Obama Meets Purpose Prize Winners at the White House

Sharon Rohrbach, who founded the Nurses for Newborns Foundation, was among those invited to the White House today by President Obama.

The six Purpose Prize winners who attended the social innovation event at the White House with President Obama on June 30 were:

Robert Chambers, Etna, N.H. A former car salesman, he became frustrated with car dealerships taking advantage of the poor. He described Bonnie CLAC (Car Loans and Counseling), which he created in 2001 to provide car loans at low-interest rates to individuals who would otherwise have no change of getting a good car at a decent rate.

His nonprofit takes care of the dealership haggling that can saddle them with inadequate cars at inflated prices and teaches them basic financial management skills. "Most of the time people don't realize they can own a new car," Chambers says. "It changes their lives and their self-image."

Chambers received The Purpose Prize in 2007. He was featured recently on NPR’s Car Talk and in The Wall Street Journal.

Read more about Robert Chambers.
See his video.

Gary Maxworthy, San Francisco. During three decades in the food distribution business and a year as a VISTA volunteer, he knew that food banks typically avoided fresh produce because of its cost and rapid rate of spoilage, and he realized that food distributors were sending millions of pounds of fresh produce to landfills every year.

He created Farm to Family to connect fruit and vegetable growers directly to food banks and distribute fresh produce to the poor in California. The program now distributes more than 38 million pounds of fresh fruits and vegetables to California food banks each year. He was honored with the Purpose Prize in 2007.

Read more about Gary Maxworthy.
See his video.

Martha Rollins, Richmond, Va. As an antique store owner, she became acutely aware of the racial and cultural divisions in her neighborhood. In 2001 she started Boaz & Ruth to meet the needs of some of the 200 prisoners released each week in the area.

"During my 30 years as an antiques dealer," Rollins says, "I saw the tremendous resources of Richmond's wealthy entering the front door of my shop and the severe need of the poor and often jobless folks living just outside the back door."

She was named a Purpose Prize winner in 2006.

Read more about Martha Rollins.
See her video.

Marilyn Gaston and Gayle Porter, Potomac, Md. These health professionals knew that African American women have greater health risks than any other group of women in the U.S. In 2003, they decided to do something about it and created Prime Time Sister Circles. African American women attending the meetings are empowered with information about how to improve their own health – and the health of their families – with information about exercise, nutrition, stress prevention and support from one another.

"It doesn't matter whether we are well educated or have money," say Gaston and Porter. "African American women suffer disproportionately from life-threatening diseases.
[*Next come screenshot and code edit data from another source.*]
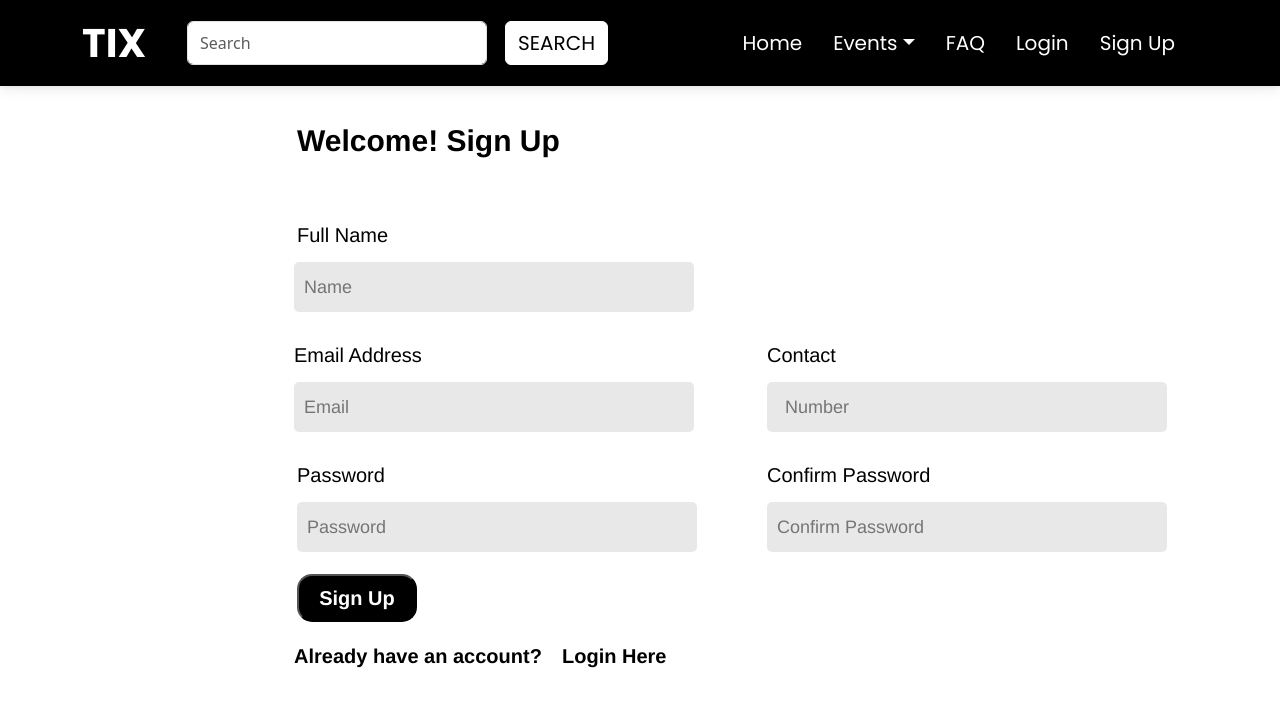
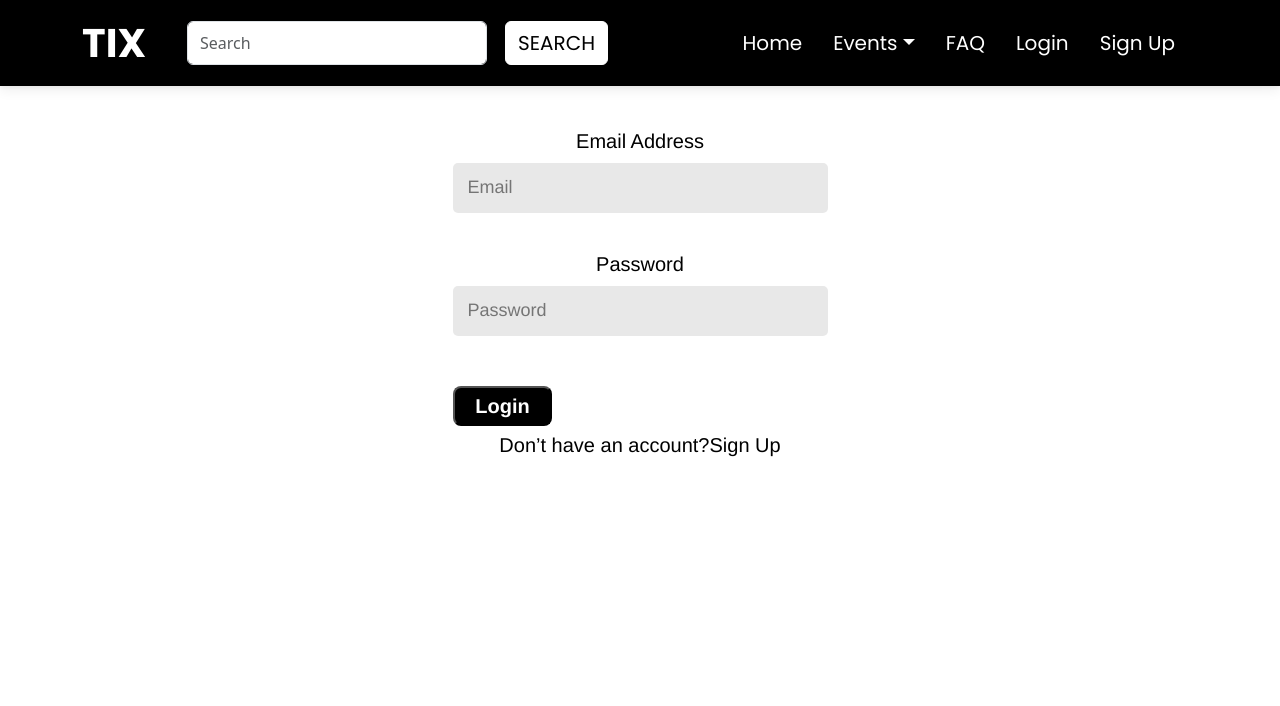
Before and after one commit to zqpaperpiano/tix-front-end, a React (Create React App) app: page / in a window 1280 px wide. Shown: the top 706 px of the page. Built offline with nearby package versions, Linux system fonts and the light colour scheme.

Commit message:
fixed connection to backend + css problems

```diff
--- a/package.json
+++ b/package.json
@@ -13,6 +13,7 @@
     "react": "^18.2.0",
     "react-bootstrap": "^2.8.0",
     "react-dom": "^18.2.0",
+    "react-password-strength-bar": "^0.4.1",
     "react-scripts": "^5.0.1",
     "web-vitals": "^2.1.4",
     "yup": "^1.2.0"
--- a/src/App.js
+++ b/src/App.js
@@ -3,7 +3,7 @@ import { Component } from 'react';
 import 'bootstrap/dist/css/bootstrap.min.css';
 import NavbarCompProfile from './Components/Navbar/NavbarCompProfile';
 import SignUp from './SignUp/SignUp';
-// import Login from './Login/Login';
+import Login from './Login/Login';
 // import EventsAll from './Events/EventsAll';
 import NavbarComp from './Components/Navbar/NavbarComp';
 // import EventsMusic from './Events/EventsMusic';
@@ -61,7 +61,7 @@ class App extends Component{
     return (
       <div className="App">
         <NavbarComp onRouteChange={this.onRouteChange} />
-        <SignUp onRouteChange={this.onRouteChange} loadUser={this.loadUser}/>
+        <Login onRouteChange={this.onRouteChange} loadUser={this.loadUser}/>
         {/* <header>
           {this.onUserLogin()}
         </header>
--- a/src/Login/Login.css
+++ b/src/Login/Login.css
@@ -1,134 +1,54 @@
-.login {
-  background-color: #ffffff;
-  display: flex;
-  flex-direction: row;
-  justify-content: center;
-  width: 100%;
+.login{
+  height: 100%;
+  display: grid;
+  grid-template-columns: 10% 80% 10%;
+  grid-template-rows: 10% 80% 5% 5%
 }
 
-.login .div {
-  background-color: #ffffff;
-  height: 1024px;
-  position: relative;
-  width: 1440px;
-}
-
-.login .navbar-instance {
-  left: 0 !important;
-  position: absolute !important;
-  top: 0 !important;
-}
-
-.login .text-wrapper-2 {
-  color: #000000;
-  font-family: "Poppins-SemiBold", Helvetica;
-  font-size: 30px;
-  font-weight: 600;
-  left: 523px;
-  letter-spacing: 0;
-  line-height: normal;
-  position: absolute;
-  top: 100px;
-}
-
-.login .email-address {
-  height: 88px;
-  left: 520px;
-  position: absolute;
-  top: 200px;
-  width: 404px;
-}
-
-.login .text-wrapper-3 {
-  color: #000000;
-  font-family: "Poppins-Medium", Helvetica;
-  font-size: 20px;
-  font-weight: 500;
-  left: 0;
-  letter-spacing: 0;
-  line-height: normal;
-  position: absolute;
-  top: 0;
-}
-
-.login .input-wrapper {
-  background-color: #d9d9d999;
-  border-radius: 5px;
-  height: 50px;
-  left: 0;
-  position: absolute;
-  top: 38px;
-  width: 400px;
-}
-
-.login .email-input {
-  background-color: transparent;
-  border: none;
-  color: #000000;
-  font-family: "Poppins-Regular", Helvetica;
-  font-size: 18px;
-  font-weight: 400;
-  height: 26px;
-  left: 16px;
-  letter-spacing: 0;
-  line-height: 26px;
-  padding: none;
-  position: absolute;
-  top: 12px;
-  white-space: nowrap;
-  width: 90%;
+.login-format{
+  height: 100%;
+  width: 100%;
+  grid-column-start: 2;
+  grid-row-start: 2;
+  display: grid;
   justify-content: center;
 }
 
-.login .password {
-  height: 88px;
-  left: 520px;
-  position: absolute;
-  top: 320px;
-  width: 404px;
+.login-form{
+  width: 500px;
+  display: flex;
+  flex-direction: column;
+  align-items: center;
 }
 
-.login .password-input {
-  background-color: transparent;
-  border: none;
-  color: #000000;
-  font-family: "Poppins-Regular", Helvetica;
-  font-size: 18px;
-  font-weight: 400;
-  height: 26px;
-  left: 16px;
-  letter-spacing: 0;
-  line-height: 26px;
-  padding: none;
-  position: absolute;
-  top: 12px;
-  white-space: nowrap;
-  width: 90%;
+.login .email-address{
+  padding-top: 60px;
+  width: 75%;
+}
+
+.login .password{
+  padding-top: 40px;
+  width: 75%;
+  padding-bottom: 50px;
+}
+
+.to-sign-up{
+  grid-row-start: 3;
+  grid-column-start: 2;
+  display: flex;
   justify-content: center;
 }
 
-.login .text-wrapper-4 {
-  color: #000000;
-  font-family: "Poppins-SemiBold", Helvetica;
-  font-size: 20px;
-  font-weight: 600;
-  left: 520px;
-  letter-spacing: 0;
-  line-height: 24px;
-  position: absolute;
-  text-align: center;
-  top: 560px;
-  white-space: nowrap;
+.welcome-login{
+  grid-row-start: 1;
+  grid-column-start: 2;
+  display: flex;
+  justify-content: center;
 }
 
-.login .sign-up-btm {
-  cursor: pointer;
-  left: 762px !important;
-  position: absolute !important;
-  top: 560px !important;
-}
 
-.login .login-btm {
+.login .login-btm{
+  margin-right: 275px;
   align-items: center;
   border-radius: 8px;
   box-sizing: border-box;
@@ -137,8 +57,7 @@
   height: 40px;
   padding: 12px 20px;
 
-  justify-content: center;
-  position: relative;
+  justify-content: flex-start;
   transition: all 0.3s ease;
   background-color: black;
   color: white;
@@ -152,8 +71,4 @@
   text-align: center;
   white-space: nowrap;
   width: fit-content;
-
-  left: 521px !important;
-  position: absolute !important;
-  top: 440px !important;
 }
--- a/src/Login/Login.jsx
+++ b/src/Login/Login.jsx
@@ -1,12 +1,13 @@
 import React from "react";
 import { Component } from "react";
 import "./Login.css";
+import axios from 'axios';
 
 
 class Login extends Component{
   constructor(){
     super();
-    this.state({
+    this.state = ({
       email: '',
       password: '',
       message: '',
@@ -31,7 +32,10 @@ class Login extends Component{
     e.preventDefault();
 
     try {
-      const response = await axios.post('/api/customer/login', formData);
+      const response = await axios.post('/api/customer/login', {
+        email: this.state.email,
+        password: this.state.password,
+      });
 
       if (response.status === 200) {
         const token = response.data;
@@ -76,19 +80,24 @@ class Login extends Component{
   render(){
     return (
       <div className="login">
-        <div className="div">
-          <div className="text-wrapper-2">Welcome Back! Login</div>
 
-          <form>
+        <div className="text-wrapper-2 welcome-login">
+            <p>Welcome Back! Login</p>
+          </div>
+
+        <div className="login-format">
+          <form className="login-form">
+
             <div className="email-address">
-            <div className="text-wrapper-3">Email Address</div>
+              <div className="text-wrapper-3 login-inputs">Email Address</div>
               <div className="input-wrapper">
                 <input
                 onChange={this.onEmailChange}
                 type="email"
-              className="email-input" placeholder="Email"/>
+                className="data-input" placeholder="Email"/>
               </div>
             </div>
+
 
             <div className="password">
               <div className="text-wrapper-3">Password</div>
@@ -96,20 +105,26 @@ class Login extends Component{
                 <input
                 onChange={this.onPasswordChange}
                 type="password"
-              className="password-input" placeholder="Password"/>
+                className="data-input" placeholder="Password"/>
               </div>
             </div>
 
-          </form>
-
-          <div className="text-wrapper-4">Don’t have an account?</div>
-          <p
-          onClick={() => {this.onClickSignup()}}
-          className="text-wrapper-4 sign-up-btm">Sign Up</p>
+            <div className="login-button-position">
               <button
               onClick={() => {this.onClickLogin()}}
               className="login-btm">Login</button>
             </div>
+
+          </form>
+        </div>
+
+        <div className="to-sign-up">
+            <div className="text-wrapper-3">Don’t have an account?</div>
+            <p
+            onClick={() => {this.onClickSignup()}}
+            className="text-wrapper-3 sign-up-btm">Sign Up</p>
+        </div>
+
       </div>
     );
   }
--- a/src/SignUp/SignUp.css
+++ b/src/SignUp/SignUp.css
@@ -1,197 +1,136 @@
-.sign-up {
-  background-color: #ffffff;
-  display: flex;
-  flex-direction: row;
-  justify-content: center;
+.sign-up{
+  background-color: white;
+  height: 100%;
   width: 100%;
+  display: grid;
+  grid-template-columns: 20% 60% 20%;
+  grid-template-rows: 10% 80% 5% 5%;
 }
 
-.sign-up .div {
-  background-color: #ffffff;
-  height: 1024px;
-  position: relative;
-  width: 1440px;
+.welcome-sign-up{
+  grid-column-start: 2;
+  padding-bottom: 50px;
 }
 
-.sign-up .text-wrapper-2 {
+.format{
+  grid-column-start:2;
+  grid-row-start: 2;
+
+  display: grid;
+  grid-template-columns: 50% 50%;
+  column-gap: 50px;
+}
+
+.left-sign-ups{
+  grid-column-start: 1;
+  display: grid;
+  grid-template-rows: 25% 25% 25% 25%;
+  row-gap: 10px;
+}
+
+.right-sign-ups{
+  grid-column-start: 2;
+  display: grid;
+  grid-template-rows: 25% 25% 25% 25%;
+  row-gap: 10px;
+}
+
+.left-sign-ups > .full-name{
+  display: flex;
+  flex-direction: column;
+  height: 100%;
+}
+
+.left-sign-ups > .email-address{
+  grid-row-start: 2;
+  display: flex;
+  flex-direction: column;
+  height: 100%;
+}
+
+.left-sign-ups > .password{
+  grid-row-start: 3;
+  display: flex;
+  flex-direction: column;
+  height: 100%;
+}
+
+.right-sign-ups > .contact{
+  grid-row-start: 2;
+}
+
+.right-sign-ups > .confirm-password{
+  grid-row-start: 3;
+}
+
+.login-here{
+  display: flex;
+  grid-row-start: 3;
+  grid-column-start: 2;
+}
+
+.text-wrapper-2 {
   color: #000000;
   font-family: "Poppins-SemiBold", Helvetica;
   font-size: 30px;
   font-weight: 600;
-  left: 297px;
   letter-spacing: 0;
   line-height: normal;
-  position: absolute;
-  top: 100px;
 }
 
-.sign-up .full-name {
-  height: 88px;
-  left: 294px;
-  position: absolute;
-  top: 200px;
-  width: 404px;
-}
-
-.sign-up .text-wrapper-3 {
+.text-wrapper-3 {
   color: #000000;
   font-family: "Poppins-Medium", Helvetica;
   font-size: 20px;
   font-weight: 500;
-  left: 3px;
   letter-spacing: 0;
   line-height: normal;
-  position: absolute;
-  top: 0;
+  padding-bottom: 10px;;
 }
 
-.sign-up .input-wrapper {
+.input-wrapper {
   background-color: #d9d9d999;
   border-radius: 5px;
   height: 50px;
-  left: 0;
-  position: absolute;
-  top: 38px;
-  width: 400px;
+  width: 100%;
 }
 
-.sign-up .name-input {
+.data-input {
   background-color: transparent;
   border: none;
   color: #000000;
   font-family: "Poppins-Regular", Helvetica;
   font-size: 18px;
   font-weight: 400;
-  height: 40px;
-  left: 8px;
   letter-spacing: 0;
   line-height: 26px;
-  padding: none;
-  position: absolute;
-  top: 5px;
+  padding-left: 15px;
   white-space: nowrap;
-  width: 96%;
+  width: 100%;
+  height: 100%;
+  border-radius: 5px;
   justify-content: center;
 }
 
-.sign-up .email-address {
-  height: 88px;
-  left: 294px;
+.sign-up .sign-up-btm{
+  grid-row-start: 4;
+
+  font-family: "Poppins-SemiBold", Helvetica;
+  font-size: 20px;
+  font-weight: 600;
+
+  letter-spacing: 0;
+  line-height: 24px;
   position: absolute;
-  top: 320px;
-  width: 404px;
-}
+  text-align: center;
 
-.sign-up .text-wrapper-4 {
-  color: #000000;
-  font-family: "Poppins-Medium", Helvetica;
-  font-size: 20px;
-  font-weight: 500;
-  left: 0;
-  letter-spacing: 0;
-  line-height: normal;
-  position: absolute;
-  top: 0;
-}
+  white-space: nowrap;
 
-.sign-up .email-input {
-  background-color: transparent;
-  border: none;
-  color: #000000;
-  font-family: "Poppins-Regular", Helvetica;
-  font-size: 18px;
-  font-weight: 400;
-  height: 40px;
-  left: 8px;
-  letter-spacing: 0;
-  line-height: 26px;
-  padding: none;
-  position: absolute;
-  top: 5px;
-  white-space: nowrap;
-  width: 96%;
-  justify-content: center;
-}
-
-.sign-up .password {
-  height: 88px;
-  left: 297px;
-  position: absolute;
-  top: 440px;
-  width: 404px;
-}
-
-.sign-up .password-input{
-  background-color: transparent;
-  border: none;
-  color: #000000;
-  font-family: "Poppins-Regular", Helvetica;
-  font-size: 18px;
-  font-weight: 400;
-  height: 40px;
-  left: 8px;
-  letter-spacing: 0;
-  line-height: 26px;
-  padding: none;
-  position: absolute;
-  top: 5px;
-  white-space: nowrap;
-  width: 96%;
-  justify-content: center;
-}
-
-.sign-up .confirm-password-input{
-  background-color: transparent;
-  border: none;
-  color: #000000;
-  font-family: "Poppins-Regular", Helvetica;
-  font-size: 18px;
-  font-weight: 400;
-  height: 40px;
-  left: 8px;
-  letter-spacing: 0;
-  line-height: 26px;
-  padding: none;
-  position: absolute;
-  top: 5px;
-  white-space: nowrap;
-  width: 96%;
-  justify-content: center;
-}
-
-.sign-up .confirm-password {
-  height: 88px;
-  left: 767px;
-  position: absolute;
-  top: 440px;
-  width: 404px;
-}
-
-.sign-up .contact {
-  height: 88px;
-  left: 767px;
-  position: absolute;
-  top: 320px;
-  width: 404px;
-}
-
-.sign-up .contact-input {
-  background-color: transparent;
-  border: none;
-  color: #000000;
-  font-family: "Poppins-Regular", Helvetica;
-  font-size: 18px;
-  font-weight: 400;
-  height: 26px;
-  left: 16px;
-  letter-spacing: 0;
-  line-height: 26px;
-  padding: none;
-  position: absolute;
-  top: 12px;
-  white-space: nowrap;
-  width: 90%;
-  justify-content: center;
+  background-color: black;
+  color: white;
+  padding: 10px;
+  width: 6em;
+  border-radius: 15px;
 }
 
 .sign-up .text-wrapper-5 {
@@ -199,41 +138,13 @@
   font-family: "Poppins-SemiBold", Helvetica;
   font-size: 20px;
   font-weight: 600;
-  left: 294px;
   letter-spacing: 0;
   line-height: 24px;
-  position: absolute;
   text-align: center;
-  top: 620px;
   white-space: nowrap;
 }
 
-.sign-up .login-btm {
+.login-btm{
+  padding-left: 15px;
   cursor: pointer;
-  left: 562px !important;
-  position: absolute !important;
-  top: 620px !important;
 }
-
-.sign-up .sign-up-btm {
-  font-family: "Poppins-SemiBold", Helvetica;
-  font-size: 20px;
-  font-weight: 600;
-  left: 520px;
-  letter-spacing: 0;
-  line-height: 24px;
-  position: absolute;
-  text-align: center;
-  top: 560px;
-  white-space: nowrap;
-
-  background-color: black;
-  color: white;
-  padding: 10px;
-  width: 6em;
-  border-radius: 15px;
-
-  left: 297px !important;
-  position: absolute !important;
-  top: 550px !important;
-}
--- a/src/SignUp/SignUp.jsx
+++ b/src/SignUp/SignUp.jsx
@@ -2,6 +2,7 @@ import React from "react";
 import { Component, useState, useEffect } from "react";
 import "./SignUp.css";
 import axios from 'axios';
+import PasswordStrengthBar from "react-password-strength-bar";
 
 class SignUp extends Component{
   constructor(){
@@ -128,67 +129,84 @@ class SignUp extends Component{
   render(){
     return (
       <div className="sign-up">
-        <div className="div">
-          <div className="text-wrapper-2">Welcome! Sign Up</div>
+        <div className="welcome-sign-up">
+          <p className="text-wrapper-2"> Welcome! Sign Up Here!</p>
+        </div>
 
-          <form>
+        <div className="format">
+
+            <div className="left-sign-ups">
+
               <div className="full-name">
                 <div className="text-wrapper-3">Full Name</div>
               <div className="input-wrapper">
                 <input
                 onChange={this.onNameChange}
-              className="name-input" placeholder="Name"/>
+                className="data-input" placeholder="Name"/>
               </div>
             </div>
 
             <div className="email-address">
-            <div className="text-wrapper-4">Email Address</div>
+              <div className="text-wrapper-3">Email Address</div>
               <div className="input-wrapper">
                 <input
                 onChange={this.onEmailChange}
-              type="email" className="email-input" placeholder="Email"/>
+                type="email" className="data-input" placeholder="Email"/>
               </div>
             </div>
 
             <div className="password">
-            <div className="text-wrapper-4">Password</div>
+              <div className="text-wrapper-3">Password</div>
               <div className="input-wrapper">
                 <input
                 onChange={this.onPasswordChange}
-              type="password" className="password-input" placeholder="Password"/>
+                type="password" className="data-input" placeholder="Password"/>
+                <PasswordStrengthBar
+                minLength={8}
+                password={this.state.registerPassword} />
               </div>
             </div>
 
+            <div className="submit-button">
+            <input
+          type="submit"
+          onClick={() => {this.onClickSubmit()}}
+          className="sign-up-btm" value="Sign Up"/>
+          </div>
+
+            </div>
+
+         <div className="right-sign-ups">
+
          <div className="confirm-password">
-            <div className="text-wrapper-4">Confirm Password</div>
+            <div className="text-wrapper-3">Confirm Password</div>
             <div className="input-wrapper">
               <input
               onChange={this.onConfirmPasswordChange}
-              type="password" className="confirm-password-input" placeholder="Confirm Password"/>
+              type="password" className="data-input" placeholder="Confirm Password"/>
             </div>
           </div>
 
           <div className="contact">
-            <div className="text-wrapper-4">Contact</div>
+            <div className="text-wrapper-3">Contact</div>
             <div className="input-wrapper">
               <input
-              onChange={this.onContactChange}
-              className="contact-input" placeholder="Number"/>
+              onChange={this.onPasswordChange}
+              className="data-input" placeholder="Number"/>
             </div>
           </div>
 
+         </div>
+
+          </div>
+
+        <div className="login-here">
             <div className="text-wrapper-5">Already have an account?</div>
             <p
             onClick={() => {this.onClickLogin()}}
             className="text-wrapper-5 login-btm">Login Here</p>
+          </div>
 
-          <input
-          type="submit"
-          onClick={(e) => {this.onClickSubmit(e)}}
-          className="sign-up-btm" value="Sign Up"/>
-          </form>
-
-        </div>
       </div>
     );
   }
```
Also changed, not shown: 1 other file (tests, documents, lock files or other folders). Lines whose indentation alone changed are shown as unchanged.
They're twice as likely as American Caucasian women to suffer from cardiovascular disease, three times more likely to have diabetes, and at twice the risk for cancer. They are also more likely to experience stress and depressive symptoms."

They received The Purpose Prize in 2006.

Read more about Marilyn Gaston and Gayle Porter.
See their video.

Sharon Rohrbach, St. Louis, Mo. As a neonatal nurse for 16 years, she watched too many newborns leave the hospital, only to return with life-threatening medical conditions. She founded the Nurses for Newborns Foundation in 2006 to bring experienced nurses into the homes of mothers whose socioeconomic, personal or health status put their infants at high risk.

Nurses in the program provide a wide range of services, including medical care, parenting education, injury prevention strategies and emotional support to children under age 2. They remain on call 24/7 to handle crises, all with no charge to the families served.

Rohrbach, who received The Purpose Prize in 2007, launched the program out of a tiny hallway in her home in 1989. It is now a $4.3 million dollar organization that has served more than 50,000 families in four states.

Read more about Sharon Rohrbach.
See her video.

Also attending the event were Gara LaMarche, president and CEO of The Atlantic Philanthropies, who gave a stirring “call to action” speech at the 2008 Encore Careers Summit and John Gomperts, president of Civic Ventures, which publishes Encore.org.

Read about LaMarche’s rousing speech at the Summit.
Read his “call to action” speech.

The Purpose Prize is awarded annually to social innovators over age 60. The 2009 Purpose Prize winners will be announced in October 2009. Applications are now being accepted for the 2010 Purpose Prize.